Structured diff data

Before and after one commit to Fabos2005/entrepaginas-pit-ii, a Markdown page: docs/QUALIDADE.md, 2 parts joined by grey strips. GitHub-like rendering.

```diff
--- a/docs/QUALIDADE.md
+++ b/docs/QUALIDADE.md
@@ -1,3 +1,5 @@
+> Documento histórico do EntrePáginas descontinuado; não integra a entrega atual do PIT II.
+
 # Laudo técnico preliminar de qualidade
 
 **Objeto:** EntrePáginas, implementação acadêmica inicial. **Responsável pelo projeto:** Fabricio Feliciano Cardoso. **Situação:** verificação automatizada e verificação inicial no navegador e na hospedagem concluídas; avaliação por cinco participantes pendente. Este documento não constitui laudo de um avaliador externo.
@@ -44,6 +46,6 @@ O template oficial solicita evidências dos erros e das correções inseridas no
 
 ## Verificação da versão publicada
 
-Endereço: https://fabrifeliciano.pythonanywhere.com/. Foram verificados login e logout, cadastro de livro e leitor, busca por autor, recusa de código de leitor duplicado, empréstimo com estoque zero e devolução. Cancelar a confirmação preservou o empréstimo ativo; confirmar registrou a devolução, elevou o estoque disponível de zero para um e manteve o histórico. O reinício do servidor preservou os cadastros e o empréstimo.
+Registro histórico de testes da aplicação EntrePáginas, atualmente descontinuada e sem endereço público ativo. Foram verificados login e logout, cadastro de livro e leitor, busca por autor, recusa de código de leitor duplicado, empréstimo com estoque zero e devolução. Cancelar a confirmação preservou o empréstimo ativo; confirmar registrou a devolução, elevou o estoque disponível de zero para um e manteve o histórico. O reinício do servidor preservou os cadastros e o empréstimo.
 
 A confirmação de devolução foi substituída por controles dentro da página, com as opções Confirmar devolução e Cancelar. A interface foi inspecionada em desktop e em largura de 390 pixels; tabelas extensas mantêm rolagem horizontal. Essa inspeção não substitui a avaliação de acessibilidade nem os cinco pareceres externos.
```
==
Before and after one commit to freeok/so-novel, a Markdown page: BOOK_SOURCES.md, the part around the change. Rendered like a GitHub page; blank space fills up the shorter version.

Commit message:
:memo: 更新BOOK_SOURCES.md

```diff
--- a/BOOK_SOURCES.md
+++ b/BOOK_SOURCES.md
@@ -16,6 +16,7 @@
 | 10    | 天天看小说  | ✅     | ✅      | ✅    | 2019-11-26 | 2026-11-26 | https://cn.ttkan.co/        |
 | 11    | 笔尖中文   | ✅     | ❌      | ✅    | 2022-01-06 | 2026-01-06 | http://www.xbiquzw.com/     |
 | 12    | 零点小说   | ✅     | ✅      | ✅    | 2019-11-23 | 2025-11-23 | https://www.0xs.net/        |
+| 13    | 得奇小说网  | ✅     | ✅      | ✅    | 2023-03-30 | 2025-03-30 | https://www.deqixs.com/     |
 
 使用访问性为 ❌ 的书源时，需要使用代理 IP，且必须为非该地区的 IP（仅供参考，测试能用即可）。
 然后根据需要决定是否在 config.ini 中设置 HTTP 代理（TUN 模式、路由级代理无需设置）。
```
...
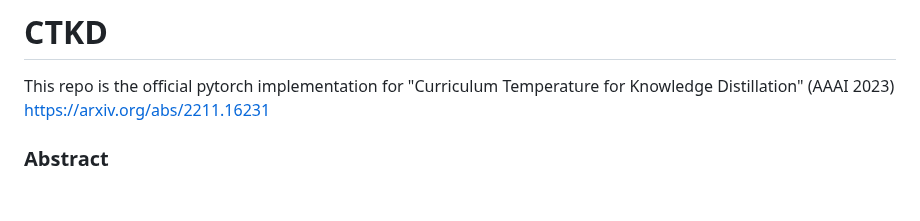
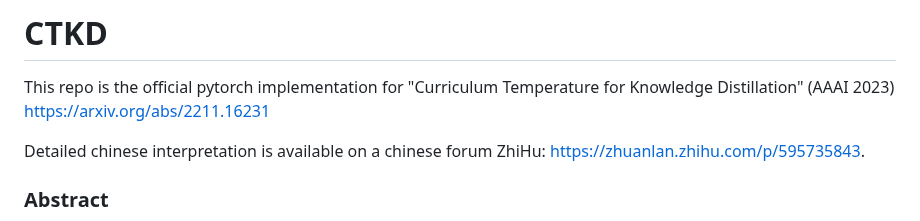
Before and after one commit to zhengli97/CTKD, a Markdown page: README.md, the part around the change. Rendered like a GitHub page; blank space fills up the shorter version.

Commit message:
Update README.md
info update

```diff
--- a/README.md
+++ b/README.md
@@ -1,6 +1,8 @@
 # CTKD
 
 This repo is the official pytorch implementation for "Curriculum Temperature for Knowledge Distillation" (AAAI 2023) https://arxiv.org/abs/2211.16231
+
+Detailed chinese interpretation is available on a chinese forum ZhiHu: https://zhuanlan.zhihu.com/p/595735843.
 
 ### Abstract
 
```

| PROBLEM TO WORK ON |
Lines holding the string "CTKD" must be copied out of the entries above.

| SOLUTION TO THIS EXERCISE |
Before and after one commit to zhengli97/CTKD, a Markdown page: README.md, the part around the change. Rendered like a GitHub page; blank space fills up the shorter version.
 # CTKD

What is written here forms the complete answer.